Definition of J curve
In economics, J curve is a theory which expresses that when country’s trade deficit increased, due to its currency depression. Because of high prices imports will be larger and become more costly than the low volume of country’s export. It is a portrayal of any esteem that at first falls before recovering and at last rising. Except for economics, this theory is applied in other fields of study like medicine and political science. J curve is most important when making any policy or investment. This allows the initial loss to get remarkable profit.
Brief Explanation of J curve
It is basically a kind of chart. Where the curve falls at the beginning and in the long run rises to a point higher than the beginning stage, demonstrating the letter J. in economics this is a condition when in start country’s trade balance is negative. Because of its currency devaluation and exchange rates get higher. It makes imports more costly and less important export. This results deficit increase and surplus decrease. Due to this situation, low price export attracts other countries trading partners. Local consumers also switch to less expensive country’s goods relative to the more expensive imports. This makes country’s export start to rising .country’s export volume gradually improve itself and reach to better levels compared to before devaluation. An inverse j curve may occur when country’s exports becoming more expensive than its import.

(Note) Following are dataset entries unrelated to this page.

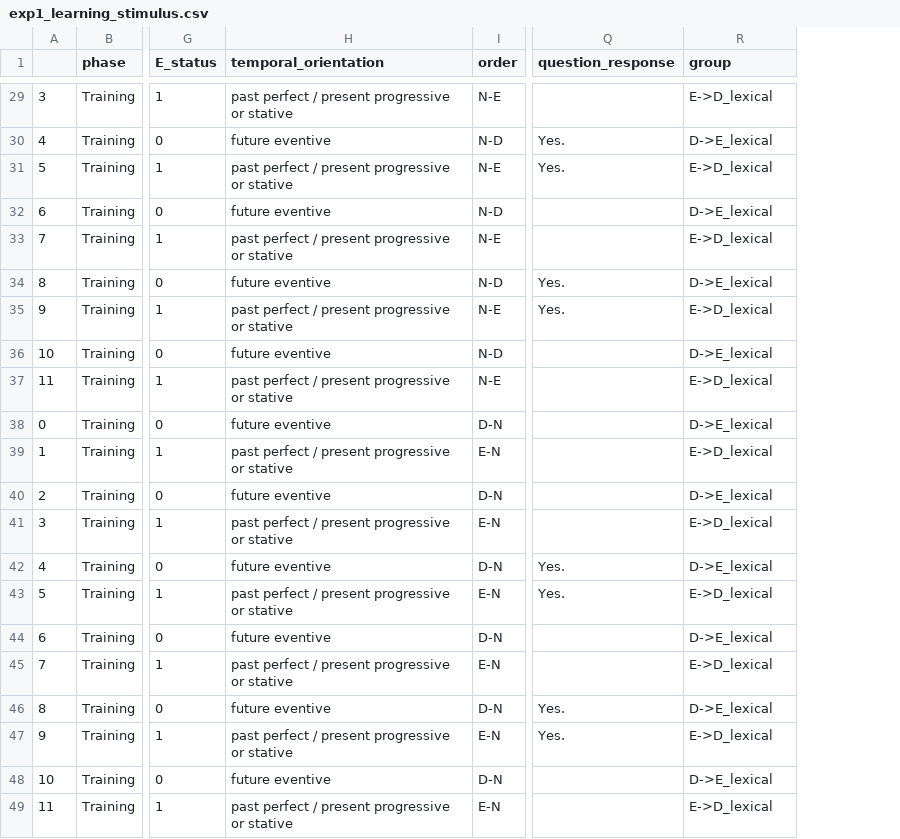
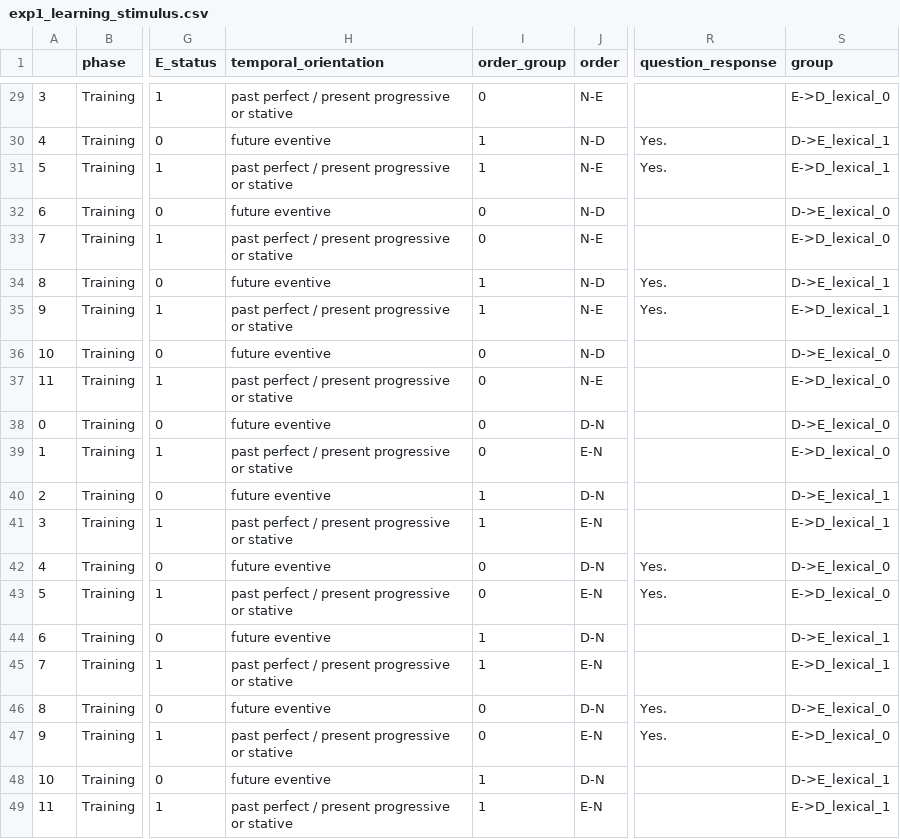
Before and after one commit to lucas-y-li/modal-learning, a CSV file: exp1_learning_stimulus.csv, drawn as a sheet; only a part is shown, gaps mark what is left out; addresses are those after the commit; the diff covers the shown part only; the diff names each change by its address in the sheet, - before the commit and + after, or states it on an @@ line.

```diff
--- a/exp1_learning_stimulus.csv
+++ b/exp1_learning_stimulus.csv
+column I (order_group), rows 29-49: 0 | 1 | 1 | 0 | 0 | 1 | 1 | 0 | 0 | 0 | 0 | 1 | 1 | 0 | 0 | 1 | 1 | 0 | 0 | 1 | 1
-S29 (group): E->D_lexical
+S29 (group): E->D_lexical_0
-S30 (group): D->E_lexical
+S30 (group): D->E_lexical_1
-S31 (group): E->D_lexical
+S31 (group): E->D_lexical_1
-S32 (group): D->E_lexical
+S32 (group): D->E_lexical_0
-S33 (group): E->D_lexical
+S33 (group): E->D_lexical_0
-S34 (group): D->E_lexical
+S34 (group): D->E_lexical_1
-S35 (group): E->D_lexical
+S35 (group): E->D_lexical_1
-S36 (group): D->E_lexical
+S36 (group): D->E_lexical_0
-S37 (group): E->D_lexical
+S37 (group): E->D_lexical_0
-S38 (group): D->E_lexical
+S38 (group): D->E_lexical_0
-S39 (group): E->D_lexical
+S39 (group): E->D_lexical_0
-S40 (group): D->E_lexical
+S40 (group): D->E_lexical_1
-S41 (group): E->D_lexical
+S41 (group): E->D_lexical_1
-S42 (group): D->E_lexical
+S42 (group): D->E_lexical_0
-S43 (group): E->D_lexical
+S43 (group): E->D_lexical_0
-S44 (group): D->E_lexical
+S44 (group): D->E_lexical_1
-S45 (group): E->D_lexical
+S45 (group): E->D_lexical_1
-S46 (group): D->E_lexical
+S46 (group): D->E_lexical_0
-S47 (group): E->D_lexical
+S47 (group): E->D_lexical_0
-S48 (group): D->E_lexical
+S48 (group): D->E_lexical_1
-S49 (group): E->D_lexical
+S49 (group): E->D_lexical_1
```
Also changed, not shown: 27 edited cells elsewhere in this file, exp1_test_stimulus.csv, modal_experiment_v1_stimulus_candidates_v8.csv, 1 other file.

It predicts that a nation will, in the end, move to a trade surplus after its money decreases in worth. Subsequently, the nation will, in the end, observe positive net income from trade.